While I wait for Nashville traffic to clear (picture above), I decided to take this as an opportunity to write up some thoughts and provide links for the current “ransomware” outbreak. I became aware of this on Tuesday and started monitoring the situation via Twitter. I thought it a good idea to create a list and add people who are providing the most useful information about the current outbreak. I figured it would be useful for future security related events.
There are already some good blog posts out there with what we currently know. SANS Internet Storm Center and Symantec Security Response have really good information. What I’d like to focus on is the idea that this is outbreak is a cover up for a nation-state attack. As I watched Twitter it seemed like a very particular set of organizations were getting hit by this ransomware. There were reports in several different countries and different types of organizations, but something didn’t feel right. I didn’t know anyone experiencing this event or see reports of local government or schools getting hit with this stuff. If there is truly an outbreak I would expect to hear about outbreaks in those areas. They run IT (let alone security) on a shoestring budget. All the reports seem to focus on those areas in Ukraine.
On my ride into work this morning the Risky Business podcast floated the idea that this was a targeted attack by a nation-state (Russia) at Ukraine (don’t call it “The Ukraine). Based on what I’ve seen it makes sense. Furthering the idea is Matt Suiche who wrote up an article on Petya as a wiper not ransomware he dug into the code for the malware and found that some of it had changed. This makes things much more difficult to recover from. If this is a cyber attack on another nation then the goal is certainly destruction. Crafting malware to look like ransomware but make things irrecoverable is a good way to accomplish that goal. It also helps with creating disinformation (something Russia does).
Then there’s the article from the grugq. He tracks down the MeDoc connection, which is considered the starting point for the infection. MeDoc is an accounting software package. The malware was sent through it’s update service. Now, if I’m a criminal trying to make money of this thing I use phishing emails to send this thing out to as many places as possible. Targeting a software vendor to deliver ransomware seems like way too much work for not a lot of payout. In fact the email address for payments has already been shutdown.

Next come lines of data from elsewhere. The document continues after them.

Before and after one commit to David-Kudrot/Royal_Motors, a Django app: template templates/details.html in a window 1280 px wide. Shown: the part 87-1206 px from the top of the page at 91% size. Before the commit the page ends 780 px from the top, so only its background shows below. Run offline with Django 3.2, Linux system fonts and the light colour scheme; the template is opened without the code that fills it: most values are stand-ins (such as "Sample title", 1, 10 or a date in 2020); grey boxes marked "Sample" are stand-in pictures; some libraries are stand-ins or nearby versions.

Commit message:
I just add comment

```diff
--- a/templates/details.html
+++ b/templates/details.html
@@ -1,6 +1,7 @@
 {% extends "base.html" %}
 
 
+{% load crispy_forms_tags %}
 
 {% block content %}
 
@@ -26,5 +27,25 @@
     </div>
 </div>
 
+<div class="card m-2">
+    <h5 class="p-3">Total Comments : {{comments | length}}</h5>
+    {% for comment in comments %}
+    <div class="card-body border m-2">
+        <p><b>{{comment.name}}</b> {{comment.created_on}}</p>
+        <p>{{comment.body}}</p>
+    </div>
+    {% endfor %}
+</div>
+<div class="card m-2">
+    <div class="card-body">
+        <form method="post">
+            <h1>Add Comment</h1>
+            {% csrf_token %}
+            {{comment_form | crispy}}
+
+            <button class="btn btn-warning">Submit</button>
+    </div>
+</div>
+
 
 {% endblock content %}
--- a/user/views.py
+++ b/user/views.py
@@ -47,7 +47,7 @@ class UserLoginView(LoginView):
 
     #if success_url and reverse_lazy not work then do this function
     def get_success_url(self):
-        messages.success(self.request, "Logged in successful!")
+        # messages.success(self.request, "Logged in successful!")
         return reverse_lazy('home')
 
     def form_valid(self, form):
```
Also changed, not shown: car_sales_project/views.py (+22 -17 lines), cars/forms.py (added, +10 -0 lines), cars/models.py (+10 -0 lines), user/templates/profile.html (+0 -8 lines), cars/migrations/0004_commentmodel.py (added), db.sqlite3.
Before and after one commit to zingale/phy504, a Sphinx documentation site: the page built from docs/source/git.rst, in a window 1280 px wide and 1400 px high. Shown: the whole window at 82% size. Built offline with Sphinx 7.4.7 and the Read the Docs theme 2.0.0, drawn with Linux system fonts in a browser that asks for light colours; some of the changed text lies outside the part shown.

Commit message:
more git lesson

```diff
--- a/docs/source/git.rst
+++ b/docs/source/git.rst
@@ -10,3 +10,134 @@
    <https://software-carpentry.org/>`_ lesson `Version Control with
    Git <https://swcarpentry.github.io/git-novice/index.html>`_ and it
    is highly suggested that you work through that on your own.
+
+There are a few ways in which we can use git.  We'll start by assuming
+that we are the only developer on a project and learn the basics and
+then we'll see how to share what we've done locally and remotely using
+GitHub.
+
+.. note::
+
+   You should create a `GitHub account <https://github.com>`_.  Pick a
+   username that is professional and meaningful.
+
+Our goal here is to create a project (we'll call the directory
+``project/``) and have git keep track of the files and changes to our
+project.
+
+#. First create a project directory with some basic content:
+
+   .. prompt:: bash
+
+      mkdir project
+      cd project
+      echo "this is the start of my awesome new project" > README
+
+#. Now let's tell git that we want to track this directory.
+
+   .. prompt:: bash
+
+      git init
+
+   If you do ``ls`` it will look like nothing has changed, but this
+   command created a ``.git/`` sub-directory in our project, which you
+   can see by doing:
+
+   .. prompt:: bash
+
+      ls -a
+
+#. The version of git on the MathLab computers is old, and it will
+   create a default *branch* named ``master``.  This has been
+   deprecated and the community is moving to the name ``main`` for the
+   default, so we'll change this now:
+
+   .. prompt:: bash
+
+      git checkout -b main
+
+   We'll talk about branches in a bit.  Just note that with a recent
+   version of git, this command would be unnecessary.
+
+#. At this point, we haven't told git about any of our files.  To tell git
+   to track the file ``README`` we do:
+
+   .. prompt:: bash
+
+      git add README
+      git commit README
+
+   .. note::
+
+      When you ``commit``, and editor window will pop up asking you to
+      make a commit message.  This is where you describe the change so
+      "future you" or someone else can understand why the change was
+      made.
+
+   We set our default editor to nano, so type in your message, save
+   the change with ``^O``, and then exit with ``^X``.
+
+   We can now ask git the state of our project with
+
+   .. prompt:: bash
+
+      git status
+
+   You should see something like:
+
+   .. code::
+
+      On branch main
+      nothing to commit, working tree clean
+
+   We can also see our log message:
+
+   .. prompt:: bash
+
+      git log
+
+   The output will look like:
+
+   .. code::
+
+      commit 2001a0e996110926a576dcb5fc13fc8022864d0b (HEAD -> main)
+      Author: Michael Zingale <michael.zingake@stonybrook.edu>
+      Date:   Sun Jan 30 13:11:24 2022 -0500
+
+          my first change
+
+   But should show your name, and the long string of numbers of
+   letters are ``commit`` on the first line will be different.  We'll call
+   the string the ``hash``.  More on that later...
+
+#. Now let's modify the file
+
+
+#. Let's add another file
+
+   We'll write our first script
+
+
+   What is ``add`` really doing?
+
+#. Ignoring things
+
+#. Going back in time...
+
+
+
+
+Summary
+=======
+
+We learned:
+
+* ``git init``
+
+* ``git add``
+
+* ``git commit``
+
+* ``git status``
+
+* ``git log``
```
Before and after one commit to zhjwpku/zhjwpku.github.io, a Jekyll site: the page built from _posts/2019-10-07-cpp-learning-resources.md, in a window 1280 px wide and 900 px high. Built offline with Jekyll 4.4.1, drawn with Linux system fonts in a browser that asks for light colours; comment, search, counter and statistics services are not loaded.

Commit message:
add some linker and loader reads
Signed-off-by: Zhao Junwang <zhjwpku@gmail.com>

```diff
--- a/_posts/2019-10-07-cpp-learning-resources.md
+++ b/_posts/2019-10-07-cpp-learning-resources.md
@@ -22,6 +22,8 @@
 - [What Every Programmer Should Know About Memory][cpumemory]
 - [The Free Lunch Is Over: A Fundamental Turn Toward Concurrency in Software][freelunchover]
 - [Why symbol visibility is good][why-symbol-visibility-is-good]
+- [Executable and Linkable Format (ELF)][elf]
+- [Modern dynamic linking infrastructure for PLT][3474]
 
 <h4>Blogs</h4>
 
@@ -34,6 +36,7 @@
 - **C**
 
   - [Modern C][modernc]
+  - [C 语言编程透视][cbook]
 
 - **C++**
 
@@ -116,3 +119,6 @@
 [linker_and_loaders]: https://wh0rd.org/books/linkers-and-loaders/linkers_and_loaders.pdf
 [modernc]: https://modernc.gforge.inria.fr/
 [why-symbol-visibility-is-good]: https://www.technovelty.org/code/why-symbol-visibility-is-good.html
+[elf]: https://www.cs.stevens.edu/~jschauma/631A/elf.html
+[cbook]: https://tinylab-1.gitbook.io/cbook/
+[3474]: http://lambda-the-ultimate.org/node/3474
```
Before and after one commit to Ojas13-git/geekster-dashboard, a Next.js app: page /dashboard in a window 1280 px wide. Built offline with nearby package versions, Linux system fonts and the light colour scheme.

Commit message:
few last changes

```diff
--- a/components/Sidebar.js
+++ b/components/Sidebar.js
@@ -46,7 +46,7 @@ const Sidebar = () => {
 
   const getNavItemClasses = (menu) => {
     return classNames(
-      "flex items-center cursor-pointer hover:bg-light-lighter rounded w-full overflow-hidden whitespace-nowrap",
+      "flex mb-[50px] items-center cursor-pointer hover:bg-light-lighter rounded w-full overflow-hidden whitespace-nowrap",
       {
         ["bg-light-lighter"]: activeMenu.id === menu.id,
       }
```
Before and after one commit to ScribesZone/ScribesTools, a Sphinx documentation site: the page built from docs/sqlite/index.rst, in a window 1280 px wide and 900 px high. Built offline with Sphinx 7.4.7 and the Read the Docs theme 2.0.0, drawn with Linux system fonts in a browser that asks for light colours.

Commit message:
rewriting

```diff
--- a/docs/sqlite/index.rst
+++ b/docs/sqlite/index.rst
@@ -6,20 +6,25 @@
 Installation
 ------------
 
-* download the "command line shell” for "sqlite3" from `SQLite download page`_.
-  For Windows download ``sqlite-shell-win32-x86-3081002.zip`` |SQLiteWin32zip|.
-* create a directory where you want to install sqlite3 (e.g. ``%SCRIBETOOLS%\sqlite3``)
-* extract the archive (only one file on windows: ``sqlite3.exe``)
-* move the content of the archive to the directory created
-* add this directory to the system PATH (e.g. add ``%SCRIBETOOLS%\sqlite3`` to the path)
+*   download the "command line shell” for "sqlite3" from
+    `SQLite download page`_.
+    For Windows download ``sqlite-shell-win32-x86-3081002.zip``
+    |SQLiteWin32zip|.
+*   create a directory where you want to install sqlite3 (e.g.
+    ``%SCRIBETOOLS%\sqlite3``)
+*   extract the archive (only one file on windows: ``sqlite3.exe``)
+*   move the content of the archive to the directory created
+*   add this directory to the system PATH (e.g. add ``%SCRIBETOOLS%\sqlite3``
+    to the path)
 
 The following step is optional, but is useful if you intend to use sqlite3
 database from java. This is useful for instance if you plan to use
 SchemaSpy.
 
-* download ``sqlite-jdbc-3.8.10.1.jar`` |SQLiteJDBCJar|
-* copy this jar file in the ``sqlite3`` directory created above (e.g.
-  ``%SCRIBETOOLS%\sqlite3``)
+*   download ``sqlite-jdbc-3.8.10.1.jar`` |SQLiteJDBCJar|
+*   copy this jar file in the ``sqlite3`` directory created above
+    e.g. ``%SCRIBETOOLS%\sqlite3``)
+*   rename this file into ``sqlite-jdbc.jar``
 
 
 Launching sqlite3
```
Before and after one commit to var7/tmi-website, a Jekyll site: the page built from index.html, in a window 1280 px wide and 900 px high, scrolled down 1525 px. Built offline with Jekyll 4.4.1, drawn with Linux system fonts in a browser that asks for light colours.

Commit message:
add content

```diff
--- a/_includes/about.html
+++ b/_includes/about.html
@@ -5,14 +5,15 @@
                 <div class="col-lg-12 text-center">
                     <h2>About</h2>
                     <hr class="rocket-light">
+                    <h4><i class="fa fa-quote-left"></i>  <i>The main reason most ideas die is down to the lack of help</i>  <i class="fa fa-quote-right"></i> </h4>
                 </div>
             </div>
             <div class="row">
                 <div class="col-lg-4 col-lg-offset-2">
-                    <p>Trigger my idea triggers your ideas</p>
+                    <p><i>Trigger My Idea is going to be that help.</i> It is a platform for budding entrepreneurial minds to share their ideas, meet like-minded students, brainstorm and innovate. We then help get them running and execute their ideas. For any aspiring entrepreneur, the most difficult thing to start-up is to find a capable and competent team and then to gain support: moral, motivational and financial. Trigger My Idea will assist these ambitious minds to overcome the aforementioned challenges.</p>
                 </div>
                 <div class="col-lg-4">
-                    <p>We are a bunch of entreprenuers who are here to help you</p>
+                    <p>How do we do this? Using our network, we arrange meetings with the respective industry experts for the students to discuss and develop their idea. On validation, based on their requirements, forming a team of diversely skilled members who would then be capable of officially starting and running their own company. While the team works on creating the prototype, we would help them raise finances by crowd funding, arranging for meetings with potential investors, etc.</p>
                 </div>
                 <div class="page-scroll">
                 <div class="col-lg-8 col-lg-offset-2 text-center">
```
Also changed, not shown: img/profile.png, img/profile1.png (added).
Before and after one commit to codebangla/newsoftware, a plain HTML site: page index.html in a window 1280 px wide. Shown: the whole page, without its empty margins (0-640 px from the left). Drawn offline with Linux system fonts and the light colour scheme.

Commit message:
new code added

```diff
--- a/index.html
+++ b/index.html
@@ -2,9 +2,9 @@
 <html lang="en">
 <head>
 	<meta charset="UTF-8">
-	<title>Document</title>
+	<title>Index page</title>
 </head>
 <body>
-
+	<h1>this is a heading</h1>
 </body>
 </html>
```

Even if you wanted your files back you’re not getting them, because communication with the attackers is gone. Last check of the bitcoin wallet is $10,296.2 USD, according to @petya_payments on Twitter.
The problem with news like this is that there’s a lot of information flying out there. Not all of it good. It’ll take a few days to sort through everything, even then we won’t have a clear picture. In several weeks US intelligence will have their say. Like they recently did with WannaCry (it was North Korea). I think this is a targeted attack involving countries. There will be collateral damage, but it’s unlikely to affect a majority of us. In fact it looks like the initial attack has long since passed. Again, it’s early and some of this information is likely misguided or incorrect or new information will come out. There are some researchers saying that it’s not a wiper. The link in the post is another good resource for information and a good example of the community working through early information. He does agree that the malware's purpose is destruction, he's just not sure it's a wiper. I'm not versed enough in malware analysis to make a distinction either way. Wiper or ransomware are minor details, both will cause a lot of destruction. We should have a clearer picture in the next few days.
Suggestions for defending yourself are in the SANS and Symantec articles. Simple answer is to patch your shit and evaluate SMBv1 needs. I also took this event as an opportunity to email some internal folks and ask questions about our systems and see how they responded. When people talk about war gaming a security incident, these are good opportunities, even if you’re not impacted.
I think traffic got worse.